The Age of Sanctity: Images and Cults of Child Saints in Early Modern Europe

In this project, Cloe Cavero explores the images and cults of child saints, a transnational yet controversial form of sanctity that became increasingly celebrated in the early modern period.

Widespread popular devotion to child saints across early modern Europe challenged the prescriptive age necessary for the acquisition of reason, individual autonomy and sexual maturity. The inherent innocence and virtue of childhood, together with children’s weak physical condition and high mortality, were contested by a young saints’ manifestation of resolute faith and miraculous courage. Sacred images and hagiographies represented youth in different ways, exposing how the qualification of a saint at an early age was subject to intricate negotiations between the cultural role of saints and the conceptions of childhood. However, the paucity of research on cults and images of child saints belies their significance within early modern Europe. “The Age of Sanctity” interrogates sacred images to consider how the emotional qualities of infancy shaped the construction of child saints’ visual representation and the reception of their respective cults during the Catholic Reformation.

The case of the children allegedly murdered by Jews that were elevated to the status of martyrs, and eventually of blessed and saints, is particularly related to main themes of SACRIMA. Despite the long-established precedent of the Holy Innocents massacred in Bethlehem instead of Christ, theologians, ecclesiastics and secular authorities recurrently challenged the veneration of child martyrs.

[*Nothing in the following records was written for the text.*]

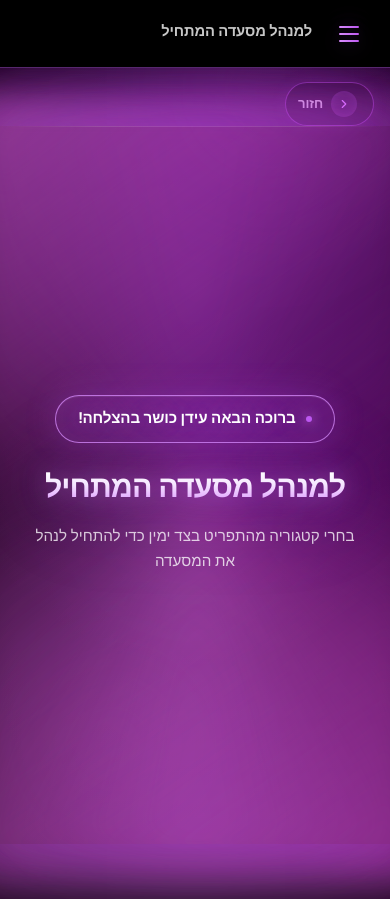
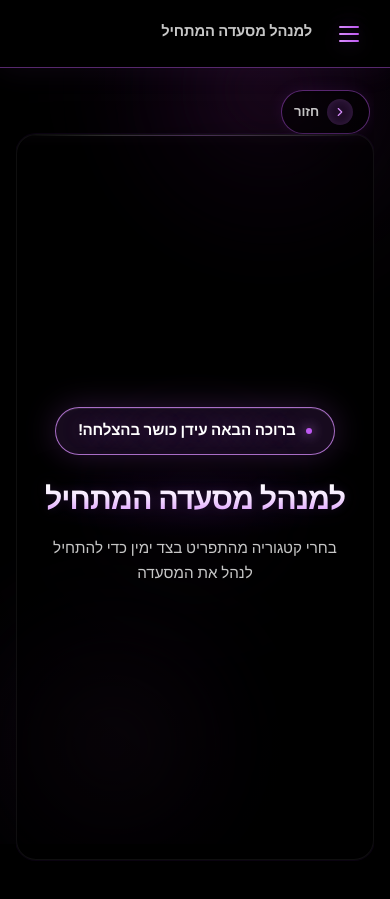
Before and after one commit to BenProbeh/The-New-Manager-s-Guide, a React (Vite) app: page / in a window 390 px wide. After the commit the page ends 860 px from the top, so only its background shows below. Built offline with nearby package versions, Linux system fonts and the light colour scheme.

Commit message:
עדכון עיצוב דף הבית במובייל

```diff
--- a/src/index.css
+++ b/src/index.css
@@ -1610,9 +1610,9 @@ ul {
 .page-header__title--main {
   font-size: clamp(2.1rem, 5.5vw, 3.5rem);
   filter:
-    drop-shadow(0 0 10px rgba(218, 143, 255, 0.55))
-    drop-shadow(0 0 22px rgba(191, 90, 242, 0.36))
-    drop-shadow(0 0 38px rgba(147, 51, 234, 0.2));
+    drop-shadow(0 0 6px rgba(72, 36, 96, 0.42))
+    drop-shadow(0 0 14px rgba(40, 16, 64, 0.28))
+    drop-shadow(0 0 24px rgba(18, 8, 32, 0.16));
 }
 
 .page-header__subtitle {
@@ -1925,13 +1925,12 @@ ul {
     transform: none;
   }
 
-  /* Home — full-screen ambient halo on mobile */
+  /* Home — centered layout, subtle title glow only */
   .content-area:has(.page--home) {
     flex: 1;
     display: flex;
     flex-direction: column;
-    padding: 0;
-    padding-bottom: env(safe-area-inset-bottom, 0);
+    padding: 16px 16px env(safe-area-inset-bottom, 16px);
     align-items: stretch;
   }
 
@@ -1946,22 +1945,10 @@ ul {
     min-height: calc(100dvh - var(--top-bar-height) - env(safe-area-inset-top, 0px));
   }
 
-  .page--home::before {
-    content: '';
-    position: absolute;
-    inset: 0;
-    background:
-      radial-gradient(ellipse 130% 85% at 50% 28%, rgba(191, 90, 242, 0.22) 0%, transparent 58%),
-      radial-gradient(ellipse 110% 75% at 50% 72%, rgba(147, 51, 234, 0.14) 0%, transparent 55%),
-      radial-gradient(ellipse 90% 50% at 50% 100%, rgba(124, 58, 237, 0.1) 0%, transparent 50%);
-    pointer-events: none;
-    z-index: 0;
-  }
-
   .page--home .page__toolbar {
     position: relative;
     z-index: 1;
-    padding: 14px 16px 0;
+    padding: 6px 4px 0;
     margin-bottom: 0;
   }
 
@@ -1975,28 +1962,7 @@ ul {
   }
 
   .page--home .page-card__halo {
-    border-radius: 0;
-  }
-
-  .page--home .page-card__halo--a {
-    inset: -14vmin;
-    opacity: 0.58;
-    filter: blur(32px) saturate(210%);
-  }
-
-  .page--home .page-card__halo--b {
-    inset: -8vmin;
-    opacity: 0.68;
-    filter: blur(16px) saturate(185%);
-  }
-
-  .page--home .page-card__halo--c {
-    inset: 0;
-    border-radius: 0;
-    box-shadow:
-      0 0 18vmin rgba(191, 90, 242, 0.26),
-      0 0 36vmin rgba(147, 51, 234, 0.15),
-      0 0 54vmin rgba(124, 58, 237, 0.08);
+    display: none;
   }
 
   .page--home .page-card__surface {
@@ -2005,15 +1971,17 @@ ul {
     flex-direction: column;
     justify-content: center;
     min-height: 0;
-    border-radius: 0;
-    border: none;
-    background: transparent;
-    box-shadow: none;
+    border-radius: var(--radius-lg);
+    border: 1px solid rgba(255, 255, 255, 0.06);
+    background: rgba(0, 0, 0, 0.55);
+    box-shadow:
+      0 0 0 1px rgba(48, 16, 72, 0.22),
+      0 12px 40px rgba(0, 0, 0, 0.45);
     padding: clamp(28px, 7vmin, 44px) clamp(18px, 5vw, 28px);
   }
 
   .page--home .page-card__sheen {
-    opacity: 0.25;
+    opacity: 0.35;
   }
 
   .page--home .page-card__content {
@@ -2024,15 +1992,34 @@ ul {
   }
 
   .page--home .page-header--hero {
+    position: relative;
     padding: clamp(12px, 3vmin, 24px) 0;
+  }
+
+  .page--home .page-header--hero::after {
+    content: '';
+    position: absolute;
+    left: 50%;
+    top: 52%;
+    transform: translate(-50%, -50%);
+    width: min(88vw, 320px);
+    height: clamp(72px, 20vw, 108px);
+    background: radial-gradient(
+      ellipse at 50% 50%,
+      rgba(52, 18, 76, 0.34) 0%,
+      rgba(28, 10, 48, 0.16) 46%,
+      transparent 72%
+    );
+    pointer-events: none;
+    z-index: -1;
   }
 
   .page--home .page-header__title--main {
     font-size: clamp(1.9rem, 7.2vw, 2.65rem);
     filter:
-      drop-shadow(0 0 12px rgba(218, 143, 255, 0.5))
-      drop-shadow(0 0 28px rgba(191, 90, 242, 0.32))
-      drop-shadow(0 0 48px rgba(147, 51, 234, 0.18));
+      drop-shadow(0 0 4px rgba(64, 28, 88, 0.38))
+      drop-shadow(0 0 12px rgba(36, 12, 58, 0.24))
+      drop-shadow(0 0 22px rgba(16, 6, 28, 0.14));
   }
 
   .page--home .page-header__subtitle {
```
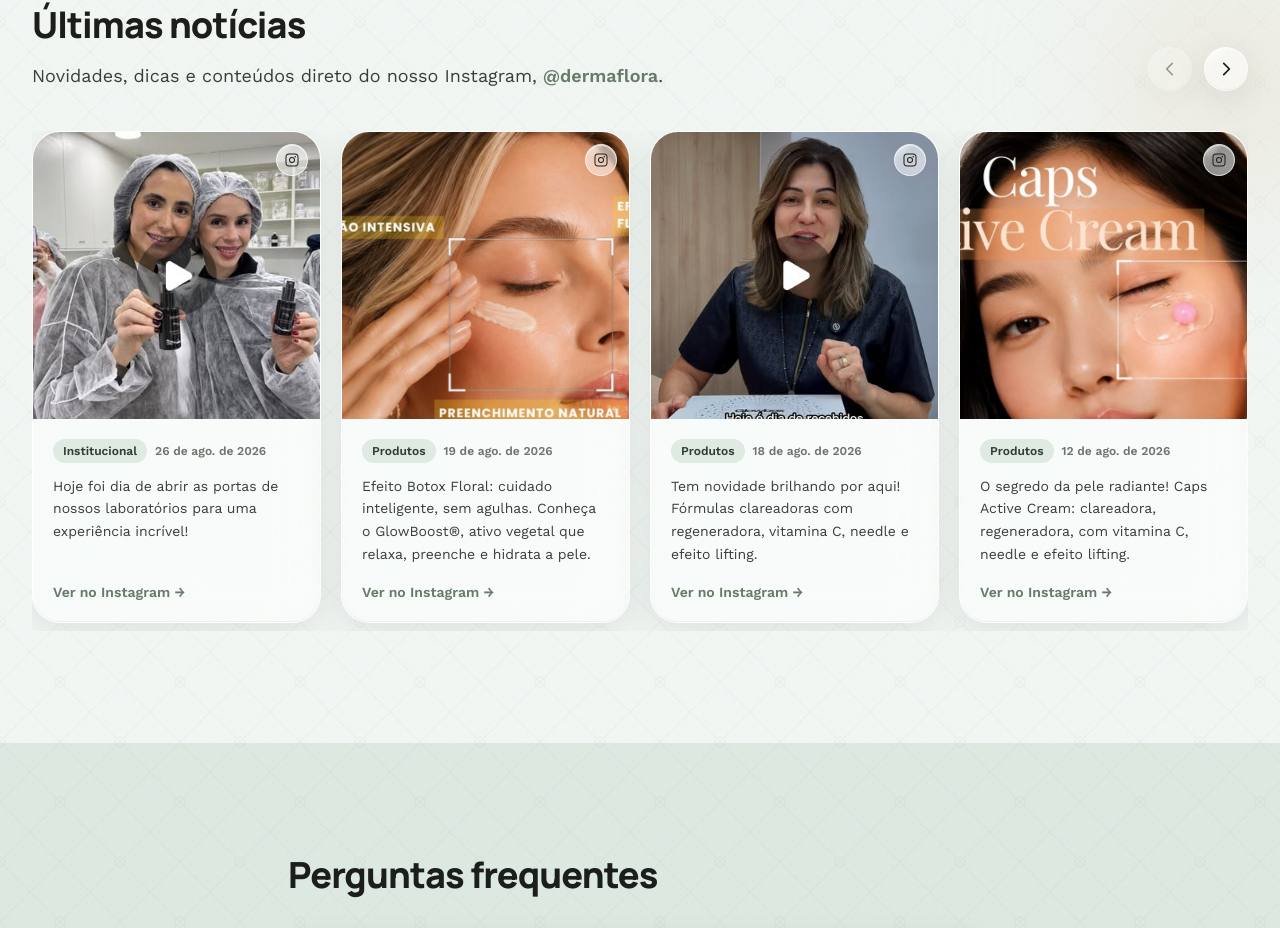
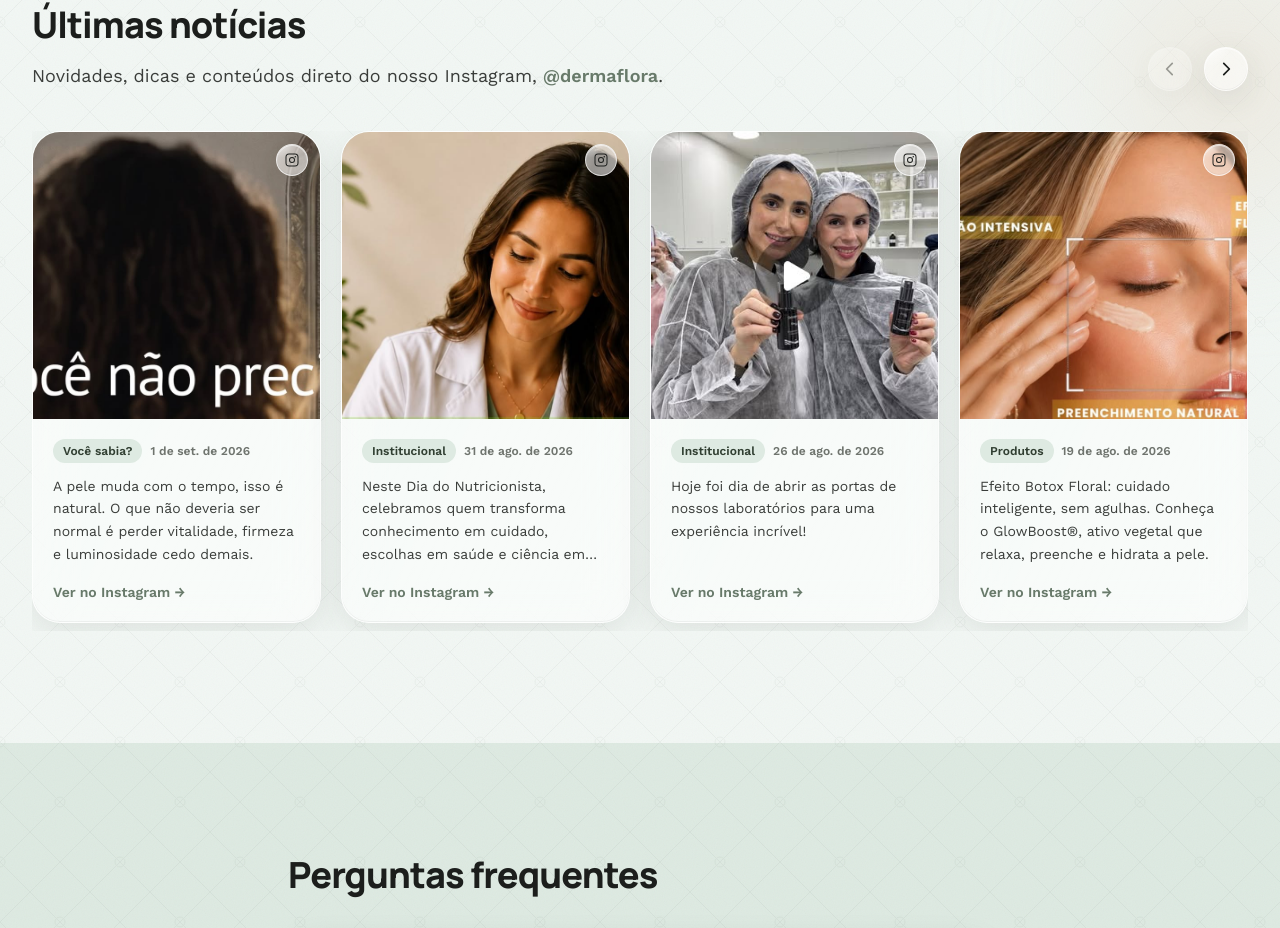
Before and after one commit to italogfmedeiros-star/dermaflora-site, a Next.js app: page / in a window 1280 px wide. Shown: the part 4298-5226 px from the top of the page. Built offline with nearby package versions, Linux system fonts and the light colour scheme; no server answers.

Commit message:
Atualiza seção de últimas notícias com posts recentes do Instagram
Adiciona os posts de 31/08 (Dia do Nutricionista) e 01/09 (envelhecimento
da pele).

Co-Authored-By: Claude Sonnet 5 <noreply@anthropic.com>

```diff
--- a/src/data/instagram-posts.ts
+++ b/src/data/instagram-posts.ts
@@ -22,6 +22,22 @@ export type InstagramPost = {
 };
 
 export const INSTAGRAM_POSTS: InstagramPost[] = [
+  {
+    shortcode: "Dcv23f9EeeI",
+    permalink: "https://www.instagram.com/dermaflora/p/Dcv23f9EeeI/",
+    image: "/instagram/Dcv23f9EeeI.jpg",
+    date: "2026-09-01",
+    category: "Você sabia?",
+    excerpt: "A pele muda com o tempo, isso é natural. O que não deveria ser normal é perder vitalidade, firmeza e luminosidade cedo demais.",
+  },
+  {
+    shortcode: "DcuB_wRpwMK",
+    permalink: "https://www.instagram.com/dermaflora/p/DcuB_wRpwMK/",
+    image: "/instagram/DcuB_wRpwMK.jpg",
+    date: "2026-08-31",
+    category: "Institucional",
+    excerpt: "Neste Dia do Nutricionista, celebramos quem transforma conhecimento em cuidado, escolhas em saúde e ciência em bem-estar.",
+  },
   {
     shortcode: "Dcg9xTDJ2-m",
     permalink: "https://www.instagram.com/dermaflora/reel/Dcg9xTDJ2-m/",
```
Also changed, not shown: public/instagram/DcuB_wRpwMK.jpg (added), public/instagram/Dcv23f9EeeI.jpg (added).
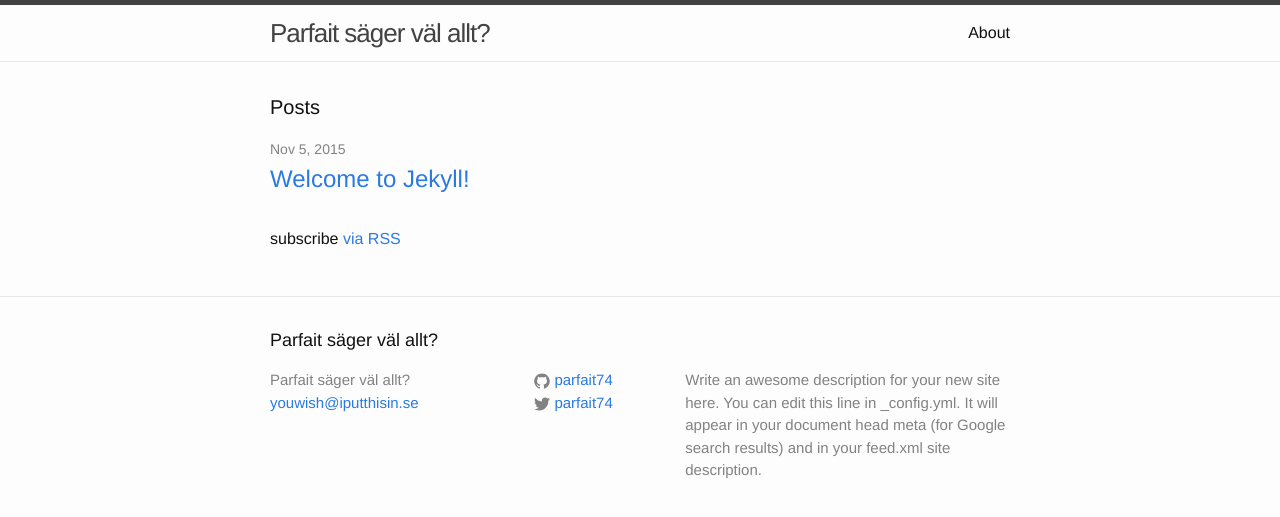
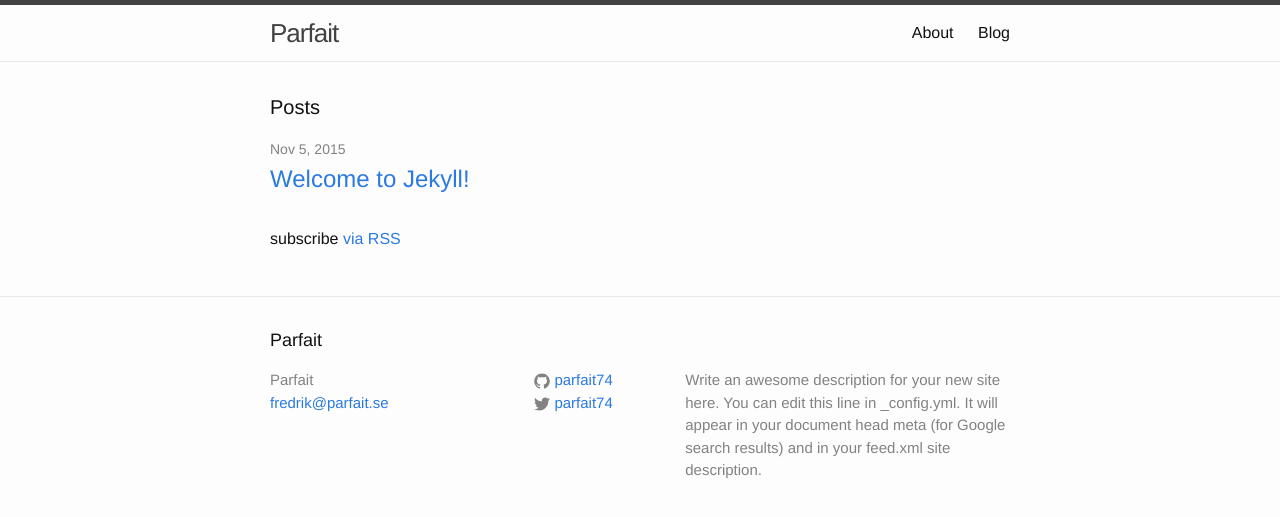
Before and after one commit to parfait74/parfait74.github.io, a Jekyll site: the page built from index.html, in a window 1280 px wide. Shown: the top 517 px of the page. Built offline with Jekyll 4.4.1, drawn with Linux system fonts in a browser that asks for light colours.

Commit message:
added blog

```diff
--- a/_config.yml
+++ b/_config.yml
@@ -1,6 +1,6 @@
 # Site settings
-title: Parfait säger väl allt?
-email: youwish@iputthisin.se
+title: Parfait
+email: fredrik@parfait.se
 description: > # this means to ignore newlines until "baseurl:"
   Write an awesome description for your new site here. You can edit this
   line in _config.yml. It will appear in your document head meta (for
```
Also changed, not shown: blog.html (added, +24 -0 lines).
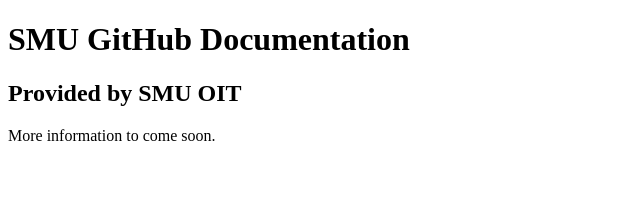
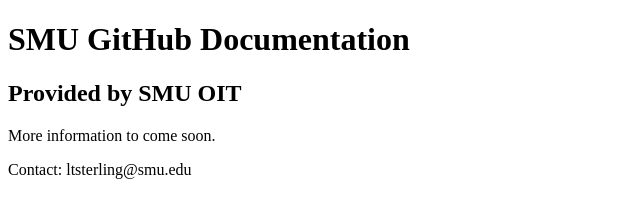
Before and after one commit to SMUGSterling/SMUGSterling.github.io, a plain HTML site: page index.html in a window 1280 px wide. Shown: the whole page, without its empty margins (0-640 px from the left). Drawn offline with Linux system fonts and the light colour scheme.

Commit message:
Added contact
Added contact to index.html

```diff
--- a/index.html
+++ b/index.html
@@ -4,5 +4,6 @@
 <h1>SMU GitHub Documentation</h1>
 <h2>Provided by SMU OIT</h2>
 <p>More information to come soon.</p>
+<p>Contact: ltsterling@smu.edu</p>
 </body>
 </html>
```
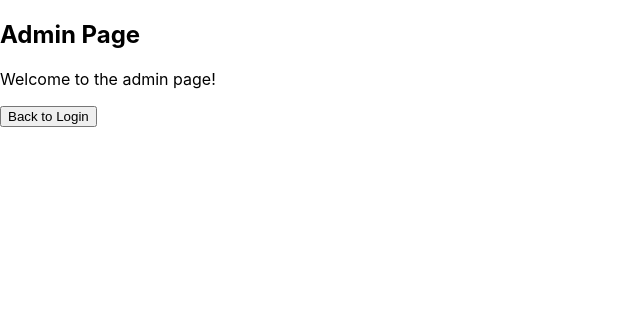
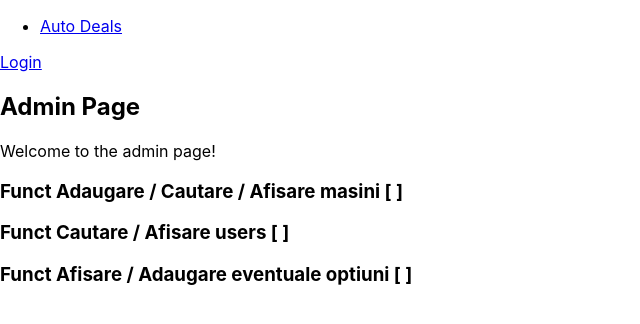
Before and after one commit to S-Petru/proiectBD, a React (Create React App) app in the folder proiect_bd/: page /admin in a window 1280 px wide. Shown: the top 324 px of the page, without its empty margins (0-640 px from the left). Built offline with nearby package versions, Linux system fonts and the light colour scheme.

Commit message:
Added conditional navbar

```diff
--- a/proiect_bd/src/Components/Navbar.js
+++ b/proiect_bd/src/Components/Navbar.js
@@ -16,31 +16,59 @@ const Navbar = () => {
     sessionStorage.removeItem('user');
     setUser(null);
     window.location.reload(false);
+    window.location.href = '/';
   };
 
   return (
+    <>
+      {user && user.rol ? (
+        <div>
           <nav>
             <ul>
               <li>
-          <Link to="/">Home</Link>
+                <Link to="/">Auto Deals</Link>
+              </li>
+            </ul>
+          </nav>
+          <span>
+            <Link to='/admin'>{user.username}</Link>
+          </span>
+          <button onClick={logout}>Logout</button>
+        </div>
+      ) : user ? (
+        <div>
+          <nav>
+            <ul>
+              <li>
+                <Link to="/">Auto Deals</Link>
               </li>
               <li>
                 <Link to="/reviews">Reviews</Link>
               </li>
-        {/* Other navigation links */}
             </ul>
-      {user ? (
-        <div>
+          </nav>
           <span>
             <Link to='/profile'>{user.username}</Link>
           </span>
           <button onClick={logout}>Logout</button>
         </div>
       ) : (
+        <div>
+          <nav>
+            <ul>
+              <li>
+                <Link to="/">Auto Deals</Link>
+              </li>
+            </ul>
+          </nav>
+          <span>
             <Link to="/login">Login</Link>
+          </span>
+        </div>
       )}
-    </nav>
+    </>
   );
 };
 
+
 export default Navbar;
--- a/proiect_bd/src/Pages/Admin/Admin.js
+++ b/proiect_bd/src/Pages/Admin/Admin.js
@@ -1,18 +1,20 @@
 // Admin.js
 import React from 'react';
+import Navbar from '../../Components/Navbar';
 
 const Admin = () => {
-  const handleClick = () => {
-    window.location.href = '/login';
-  };
+  // const handleClick = () => {
+  //   window.location.href = '/login';
+  // };
 
   return (
     <div>
+      <Navbar />
       <h2>Admin Page</h2>
       <p>Welcome to the admin page!</p>
-      <button onClick={handleClick}>
-        Back to Login
-      </button>
+      <h3> Funct Adaugare / Cautare / Afisare masini [ ]</h3>
+      <h3> Funct Cautare / Afisare users [ ]</h3>
+      <h3> Funct Afisare / Adaugare eventuale optiuni [ ]</h3>
     </div>
   );
 };
--- a/proiect_bd/src/Pages/MainPage/MainPage.js
+++ b/proiect_bd/src/Pages/MainPage/MainPage.js
@@ -2,20 +2,10 @@ import React from 'react';
 import Navbar from '../../Components/Navbar';
 
 const MainPage = () => {
-  const handleLogout = () => {
-    // Clear authentication state (example: using a state management system)
-    // ...
-
-    // Redirect to LoginPage after logout
-    window.location.href = '/login'; // You can use history.push('/login') if you have access to useHistory
-  };
-
   return (
     <div>
       <Navbar />
       <h2>Main Page</h2>
-      {/* Your main page content */}
-      <button onClick={handleLogout}>Logout</button>
     </div>
   );
 };
--- a/proiect_bd/src/Pages/Profile/Profile.js
+++ b/proiect_bd/src/Pages/Profile/Profile.js
@@ -51,7 +51,7 @@ const Profile = () => {
           {/* Display transactions in a paragraph */}
           <p>
             {transactions.map((transaction) => (
-              `Transaction ID: ${transaction.idtranzactie}, Car ID: ${transaction.idmasina}, Date and Time: ${transaction.data_ora} `
+              `Transaction ID: ${transaction.idtranzactie}, Car ID: ${transaction.idmasina}, Date and Time: ${transaction.data_ora} ///`
             ))}
           </p>
         </>
```
Also changed, not shown: proiect_bd/src/Components/Header.js (deleted), proiect_bd/src/Components/Navbar,module.css (added), 1 other file (tests, documents, lock files or other folders). Lines whose indentation alone changed are shown as unchanged.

This context of institutional tension did not prevent paintings and sculptures, drawings, prints and texts representing the images and lives of William of Norwich, Hugh of Lincoln, Richard of Paris, the Holy Child of La Guardia and Simon of Trent, to be produced, diffused and displayed across early modern Europe. Each child saint originated in a specific time and place, and was embedded in a different context of inter-confessional conflict. And yet, their images presented as many variations as striking similarities. “The Age of Sanctity” questions the construction of the normative image of the child martyr, and sheds new light on the effects of the emotional impact of sacred images in institutional norms.

The key points of “The Age of Sanctity” had to do with the second SACRIMA International Conference Holy Children, Liminal Bodies: The Status and Materiality of Children in Early Modern Visual Culture, which was celebrated in 30 November-1 December 2017. Moreover, Cloe Cavero has discussed different aspects of this research in workshops and conferences across Europe and the United States.